Data supplied Start Marker
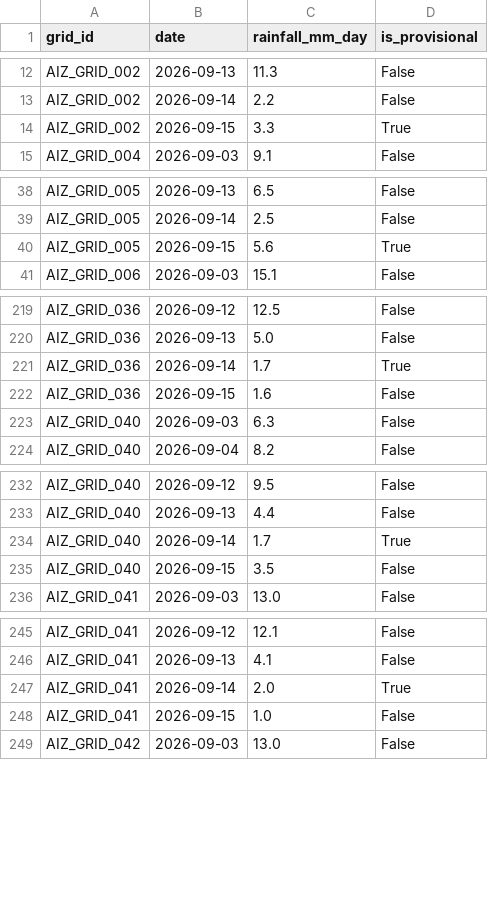
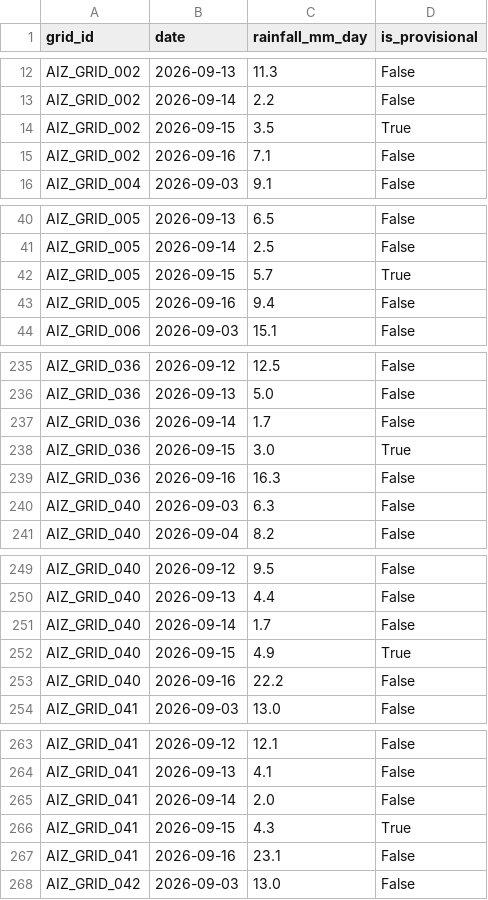
Before and after one commit to aadityachaudhary081-maker/sih, a CSV file: phase11_grid_rainfall_daily_log.csv, drawn as a sheet; only a part is shown, gaps mark what is left out; the diff covers the shown part only.

```diff
--- a/phase11_grid_rainfall_daily_log.csv
+++ b/phase11_grid_rainfall_daily_log.csv
@@ -13,3 +13,4 @@ AIZ_GRID_002,2026-09-13,11.3,False
 AIZ_GRID_002,2026-09-14,2.2,False
-AIZ_GRID_002,2026-09-15,3.3,True
+AIZ_GRID_002,2026-09-15,3.5,True
+AIZ_GRID_002,2026-09-16,7.1,False
 AIZ_GRID_004,2026-09-03,9.1,False
@@ -39,3 +41,4 @@ AIZ_GRID_005,2026-09-13,6.5,False
 AIZ_GRID_005,2026-09-14,2.5,False
-AIZ_GRID_005,2026-09-15,5.6,True
+AIZ_GRID_005,2026-09-15,5.7,True
+AIZ_GRID_005,2026-09-16,9.4,False
 AIZ_GRID_006,2026-09-03,15.1,False
@@ -220,4 +236,5 @@ AIZ_GRID_036,2026-09-12,12.5,False
 AIZ_GRID_036,2026-09-13,5.0,False
-AIZ_GRID_036,2026-09-14,1.7,True
-AIZ_GRID_036,2026-09-15,1.6,False
+AIZ_GRID_036,2026-09-14,1.7,False
+AIZ_GRID_036,2026-09-15,3.0,True
+AIZ_GRID_036,2026-09-16,16.3,False
 AIZ_GRID_040,2026-09-03,6.3,False
@@ -233,4 +250,5 @@ AIZ_GRID_040,2026-09-12,9.5,False
 AIZ_GRID_040,2026-09-13,4.4,False
-AIZ_GRID_040,2026-09-14,1.7,True
-AIZ_GRID_040,2026-09-15,3.5,False
+AIZ_GRID_040,2026-09-14,1.7,False
+AIZ_GRID_040,2026-09-15,4.9,True
+AIZ_GRID_040,2026-09-16,22.2,False
 AIZ_GRID_041,2026-09-03,13.0,False
@@ -246,4 +264,5 @@ AIZ_GRID_041,2026-09-12,12.1,False
 AIZ_GRID_041,2026-09-13,4.1,False
-AIZ_GRID_041,2026-09-14,2.0,True
-AIZ_GRID_041,2026-09-15,1.0,False
+AIZ_GRID_041,2026-09-14,2.0,False
+AIZ_GRID_041,2026-09-15,4.3,True
+AIZ_GRID_041,2026-09-16,23.1,False
 AIZ_GRID_042,2026-09-03,13.0,False
```
Also changed, not shown: 28 added rows and 5 edited cells elsewhere in this file, data/all_daily_live_predictions.csv, data/latest_location_risk.csv, 2 other files.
Data supplied End Marker
▶ [Work instructions]
A word-for-word copy of the records is required. Leave out every picture.

▶ [Completed task]
Before and after one commit to aadityachaudhary081-maker/sih, a CSV file: phase11_grid_rainfall_daily_log.csv, drawn as a sheet; only a part is shown, gaps mark what is left out; the diff covers the shown part only.

```diff
--- a/phase11_grid_rainfall_daily_log.csv
+++ b/phase11_grid_rainfall_daily_log.csv
@@ -13,3 +13,4 @@ AIZ_GRID_002,2026-09-13,11.3,False
 AIZ_GRID_002,2026-09-14,2.2,False
-AIZ_GRID_002,2026-09-15,3.3,True
+AIZ_GRID_002,2026-09-15,3.5,True
+AIZ_GRID_002,2026-09-16,7.1,False
 AIZ_GRID_004,2026-09-03,9.1,False
@@ -39,3 +41,4 @@ AIZ_GRID_005,2026-09-13,6.5,False
 AIZ_GRID_005,2026-09-14,2.5,False
-AIZ_GRID_005,2026-09-15,5.6,True
+AIZ_GRID_005,2026-09-15,5.7,True
+AIZ_GRID_005,2026-09-16,9.4,False
 AIZ_GRID_006,2026-09-03,15.1,False
@@ -220,4 +236,5 @@ AIZ_GRID_036,2026-09-12,12.5,False
 AIZ_GRID_036,2026-09-13,5.0,False
-AIZ_GRID_036,2026-09-14,1.7,True
-AIZ_GRID_036,2026-09-15,1.6,False
+AIZ_GRID_036,2026-09-14,1.7,False
+AIZ_GRID_036,2026-09-15,3.0,True
+AIZ_GRID_036,2026-09-16,16.3,False
 AIZ_GRID_040,2026-09-03,6.3,False
@@ -233,4 +250,5 @@ AIZ_GRID_040,2026-09-12,9.5,False
 AIZ_GRID_040,2026-09-13,4.4,False
-AIZ_GRID_040,2026-09-14,1.7,True
-AIZ_GRID_040,2026-09-15,3.5,False
+AIZ_GRID_040,2026-09-14,1.7,False
+AIZ_GRID_040,2026-09-15,4.9,True
+AIZ_GRID_040,2026-09-16,22.2,False
 AIZ_GRID_041,2026-09-03,13.0,False
@@ -246,4 +264,5 @@ AIZ_GRID_041,2026-09-12,12.1,False
 AIZ_GRID_041,2026-09-13,4.1,False
-AIZ_GRID_041,2026-09-14,2.0,True
-AIZ_GRID_041,2026-09-15,1.0,False
+AIZ_GRID_041,2026-09-14,2.0,False
+AIZ_GRID_041,2026-09-15,4.3,True
+AIZ_GRID_041,2026-09-16,23.1,False
 AIZ_GRID_042,2026-09-03,13.0,False
```
Also changed, not shown: 28 added rows and 5 edited cells elsewhere in this file, data/all_daily_live_predictions.csv, data/latest_location_risk.csv, 2 other files.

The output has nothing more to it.